A few days ago, a video of Mirwais Haqdost, an Afghanistan Television (TV) broadcaster, conducting a debate in front of fully armed Taliban soldiers went popular on Twitter.
Eight troops were present on the air, fully armed, during the television host’s set of news.
Later, in an interview with an Afghan television station, the presenter stated, “After the programme aired, some threatened me by claiming you ridiculed Mujahiddin.”
“However, I provided the questions and they typed the responses on paper prior to the programme,” Haqdost remarked.
Twitter users responded to the video by casting doubt on the Taliban’s promise that individuals may live and work freely in Afghanistan.
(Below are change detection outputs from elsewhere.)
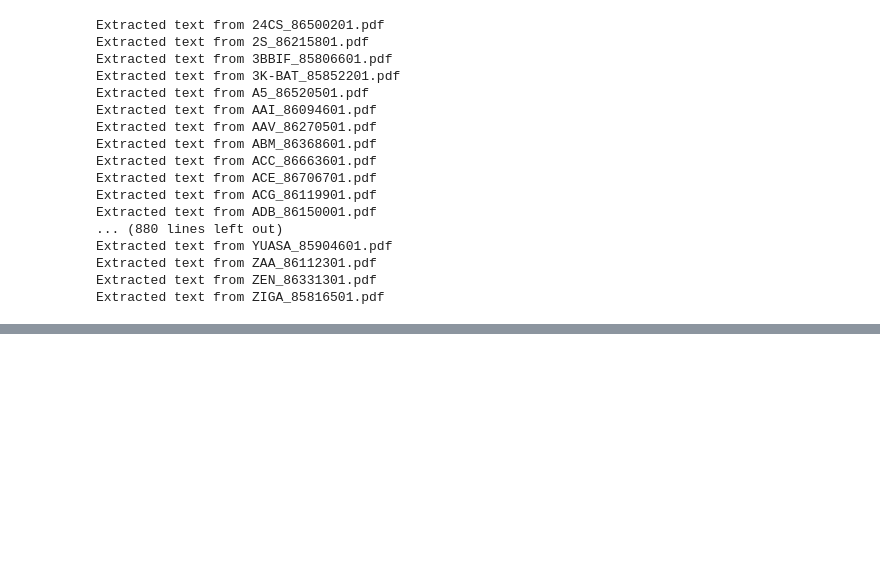
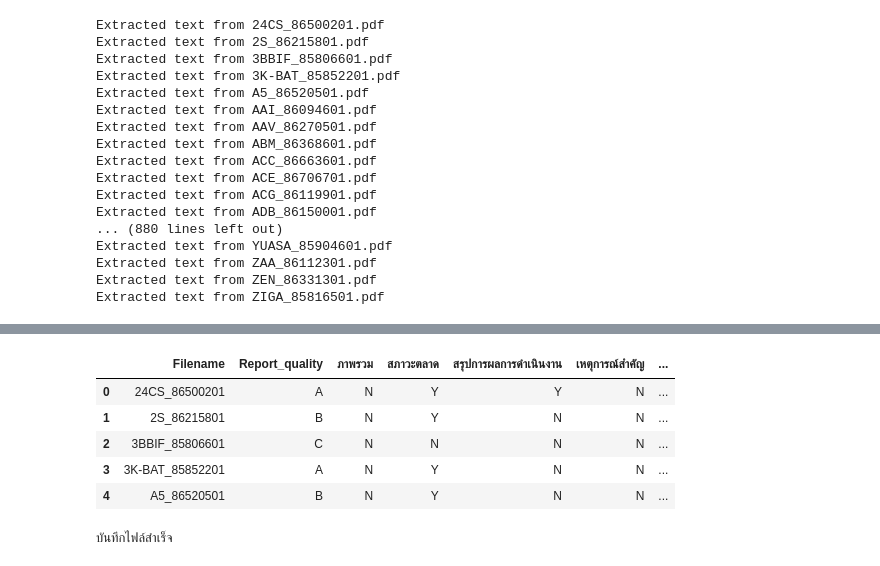
Before and after one commit to Kyaputan/Lab3-Machine-Learning, a Jupyter notebook: NLP/ex02/MD&A Disclosure Quality.ipynb, the cells around one changed output, grey strips where cells are left out. Drawn from its saved outputs; the diff is of its cells as text; code cells hidden in the pictures; blank space fills up the shorter version.

Commit message:
MD&A Disclosure Quality NLP

```diff
--- a/NLP/ex02/MD&A Disclosure Quality.ipynb
+++ b/NLP/ex02/MD&A Disclosure Quality.ipynb
@@ -86,0 +134,35 @@ create_csv_from_txt(folder_path, output_csv_path)
+# %%
+df.drop(["content"], axis = 1, inplace=True)
+# %%
+def calculate_report_quality(row):
+    count_y = sum(1 for value in row[1:] if value == 'Y')
+    if count_y >= 4:
+        return 'A'
+    elif count_y < 2:
+        return 'C'
+    else:
+        return 'B'
+
+df['Filename'] = df['Filename'].str.replace('.txt', '', regex=False)
+
+df['Report_quality'] = df.apply(calculate_report_quality, axis=1)
+
+df = df[['Filename', 'Report_quality'] + [col for col in df.columns if col not in ['Filename', 'Report_quality']]]
+df = df.sort_values(by='Filename')
+# %%
+df.head()
+# %% [output]
+|  | Filename | Report_quality | ภาพรวม | สภาวะตลาด | สรุปการผลการดำเนินงาน | เหตุการณ์สำคัญ | ... |
+| 0 | 24CS_86500201 | A | N | Y | Y | N | ... |
+| 1 | 2S_86215801 | B | N | Y | N | N | ... |
+| 2 | 3BBIF_85806601 | C | N | N | N | N | ... |
+| 3 | 3K-BAT_85852201 | A | N | Y | N | N | ... |
+| 4 | A5_86520501 | B | N | Y | N | N | ... |
+# %%
+try:
+    df.to_csv('classified_with_quality.csv', index=False, encoding='utf-8-sig')
+    print("บันทึกไฟล์สำเร็จ")
+except Exception as e:
+    print(f"เกิดข้อผิดพลาดในการบันทึกไฟล์: {str(e)}")
+# %% [output]
+บันทึกไฟล์สำเร็จ
```
Also changed, not shown: parts of 4 cells of this notebook.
“Free press,” a journalist stated. The Taliban’s version.”
Suzanne Kianpour, a journalist, wrote, “During which he is pleading with the Afghan people to cooperate with the ‘Islamic Emirate’… backed by armed Taliban troops #Afghanistan.”
Kavita Krishnan, an anti-Modi activist, and feminist, tweeted, “Parody is dead around the world because reality has killed it. Fear not, the broadcaster assures viewers as armed Taliban militants stand behind him, anxious not to be seen on camera.”
She said, “This situation would make an excellent semiotics class.”